Work required: Within the records, which lines hold the string "GitHub"? Report each one by copying it.

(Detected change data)

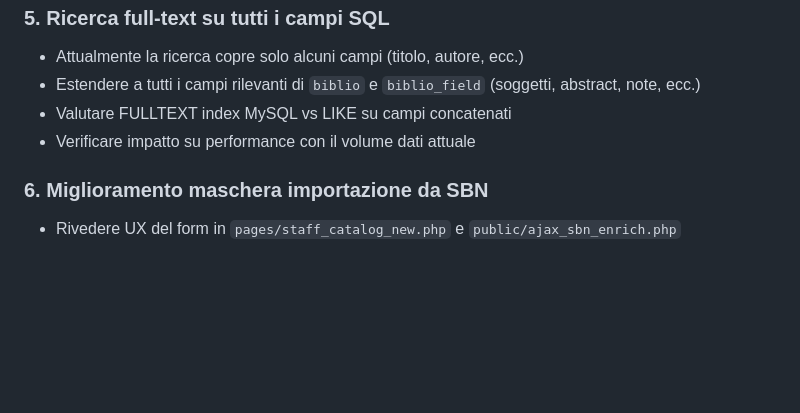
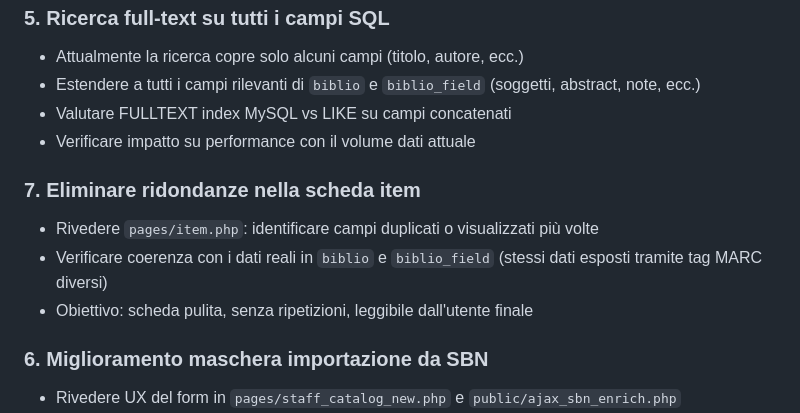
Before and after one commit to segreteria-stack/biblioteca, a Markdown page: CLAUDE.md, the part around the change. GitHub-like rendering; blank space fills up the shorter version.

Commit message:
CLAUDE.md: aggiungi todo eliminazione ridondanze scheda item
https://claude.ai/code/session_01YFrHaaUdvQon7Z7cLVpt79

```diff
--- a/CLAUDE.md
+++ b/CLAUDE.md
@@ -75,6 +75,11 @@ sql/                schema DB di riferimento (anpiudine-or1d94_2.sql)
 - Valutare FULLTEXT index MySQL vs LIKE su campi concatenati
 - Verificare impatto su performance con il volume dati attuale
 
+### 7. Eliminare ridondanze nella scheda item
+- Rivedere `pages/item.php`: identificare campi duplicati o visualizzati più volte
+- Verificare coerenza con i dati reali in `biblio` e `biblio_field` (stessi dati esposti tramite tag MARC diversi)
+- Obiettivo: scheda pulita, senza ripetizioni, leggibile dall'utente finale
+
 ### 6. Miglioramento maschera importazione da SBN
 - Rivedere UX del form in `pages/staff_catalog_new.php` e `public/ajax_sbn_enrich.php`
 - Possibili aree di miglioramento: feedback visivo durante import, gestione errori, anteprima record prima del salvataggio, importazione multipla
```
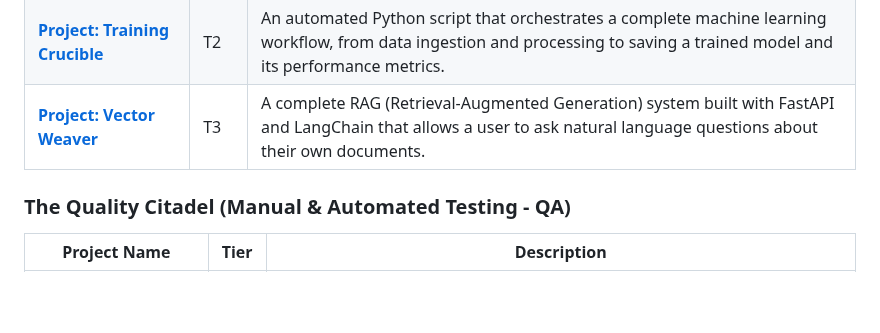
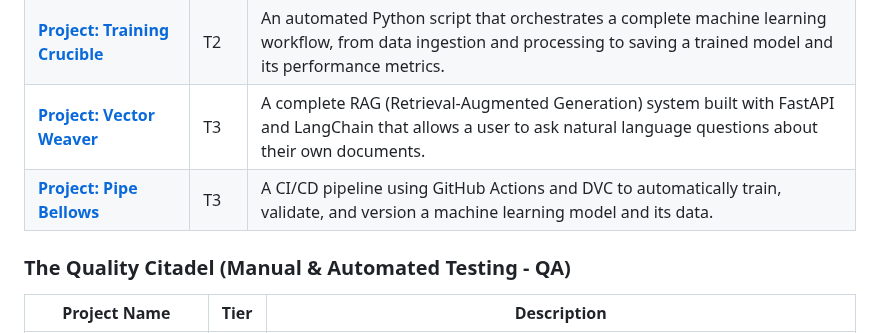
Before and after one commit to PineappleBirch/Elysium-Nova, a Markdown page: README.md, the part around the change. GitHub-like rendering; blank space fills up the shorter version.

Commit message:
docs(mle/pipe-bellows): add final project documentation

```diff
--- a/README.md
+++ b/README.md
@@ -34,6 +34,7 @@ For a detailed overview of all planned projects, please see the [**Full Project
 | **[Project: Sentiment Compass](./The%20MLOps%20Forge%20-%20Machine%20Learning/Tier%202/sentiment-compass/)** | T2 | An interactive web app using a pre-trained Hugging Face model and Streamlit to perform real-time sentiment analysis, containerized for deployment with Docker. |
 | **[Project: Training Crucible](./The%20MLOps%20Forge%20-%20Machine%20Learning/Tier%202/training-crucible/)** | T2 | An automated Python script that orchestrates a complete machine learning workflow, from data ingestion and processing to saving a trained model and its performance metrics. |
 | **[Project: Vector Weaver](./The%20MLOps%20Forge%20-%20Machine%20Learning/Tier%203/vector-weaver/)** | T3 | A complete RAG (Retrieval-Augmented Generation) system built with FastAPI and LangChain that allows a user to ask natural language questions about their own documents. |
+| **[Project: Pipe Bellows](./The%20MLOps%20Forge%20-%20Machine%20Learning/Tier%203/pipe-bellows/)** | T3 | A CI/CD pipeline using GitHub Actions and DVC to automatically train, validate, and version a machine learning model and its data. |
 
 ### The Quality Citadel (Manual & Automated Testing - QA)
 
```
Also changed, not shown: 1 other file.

Solved problem:
Before and after one commit to segreteria-stack/biblioteca, a Markdown page: CLAUDE.md, the part around the change. GitHub-like rendering; blank space fills up the shorter version.
Before and after one commit to PineappleBirch/Elysium-Nova, a Markdown page: README.md, the part around the change. GitHub-like rendering; blank space fills up the shorter version.
+| **[Project: Pipe Bellows](./The%20MLOps%20Forge%20-%20Machine%20Learning/Tier%203/pipe-bellows/)** | T3 | A CI/CD pipeline using GitHub Actions and DVC to automatically train, validate, and version a machine learning model and its data. |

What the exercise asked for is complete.